- The V-Y flap closure is used to close high-tension wounds in areas where undermining the skin alone will not close the wound. It should be reserved for less cosmetically sensitive areas.
- The V-Y flap closure is satisfactory for areas with excellent subcutaneous blood supply.
- Diabetes (relative)
- Impaired wound healing
- Vascular compromise to region
- Keloid or hypertrophic scar formation
- Previous radiation to region
- Coagulopathy (intrinsic or induced through anticoagulants such as warfarin)
- Wound location on lower extremity, especially the feet (due to slow healing) (relative)
- Topical antiseptic wash: Povidone-iodine or chlorhexidine gluconate
- 5-mL syringe with needles (16- to 20-gauge to draw up anesthetic, and 27- to 30-gauge for tissue injection)
- Injectable local anesthetic: 1% to 2% lidocaine with epinephrine for most areas.

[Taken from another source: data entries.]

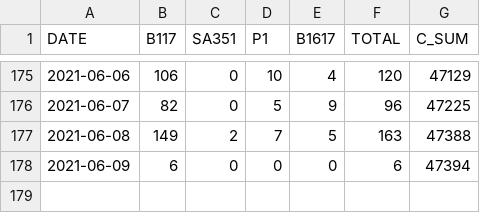
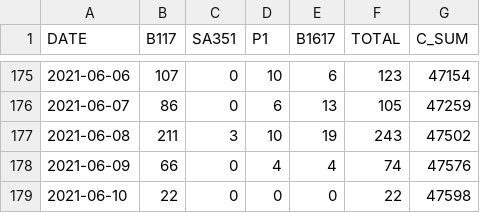
Before and after one commit to aryntoombs/Alberta-Covid-Data, a CSV file: VOC_FROM_JSON.csv, drawn as a sheet; only a part is shown, gaps mark what is left out; the diff covers the shown part only.

```diff
--- a/VOC_FROM_JSON.csv
+++ b/VOC_FROM_JSON.csv
@@ -175,4 +175,5 @@
-2021-06-06,106,0,10,4,120,47129
-2021-06-07,82,0,5,9,96,47225
-2021-06-08,149,2,7,5,163,47388
-2021-06-09,6,0,0,0,6,47394
+2021-06-06,107,0,10,6,123,47154
+2021-06-07,86,0,6,13,105,47259
+2021-06-08,211,3,10,19,243,47502
+2021-06-09,66,0,4,4,74,47576
+2021-06-10,22,0,0,0,22,47598
```
Also changed, not shown: 30 edited cells elsewhere in this file, School_Changes.csv, vaccine-age-table.csv.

If flap viability is going to be a concern, it is best to limit or eliminate the use of epinephrine.
- Sterile drape
- Sterile gloves
- Sterile gauze pads
- Telfa pad (Covidien Ltd., Mansfield, MA) and Tegaderm (3M, St. Paul, MN)
- Skin marking pen
- Nylon suture (4-0, 5-0, or 6-0, depending on location)
- 4-0, 5-0, or 6-0 absorbable suture such as Vicryl or Dexon, if deep sutures are indicated
- Adson forceps
- Needle holder (smooth)
- No. 15 scalpel
- Suture scissors
- Two skin hooks
- Scissors, Metzenbaum, curved, 5 to 5½ inches
- Hemostats, curved, mosquito, 2 inches
- Hemostats, straight, small, 2 inches
- Good lighting
- The skin is composed of three layers—epidermis, dermis, and subcutaneous tissue.
- The epidermis, the outermost layer of skin, is composed of epithelial tissue.
- The dermis is the layer below the epidermis; it not only supports the skin, but it contains sweat glands, erector muscles, hair follicles, nerves, and blood vessels.
- The subcutaneous tissue is below the dermis and consists of adipose tissue and larger blood vessels and nerves.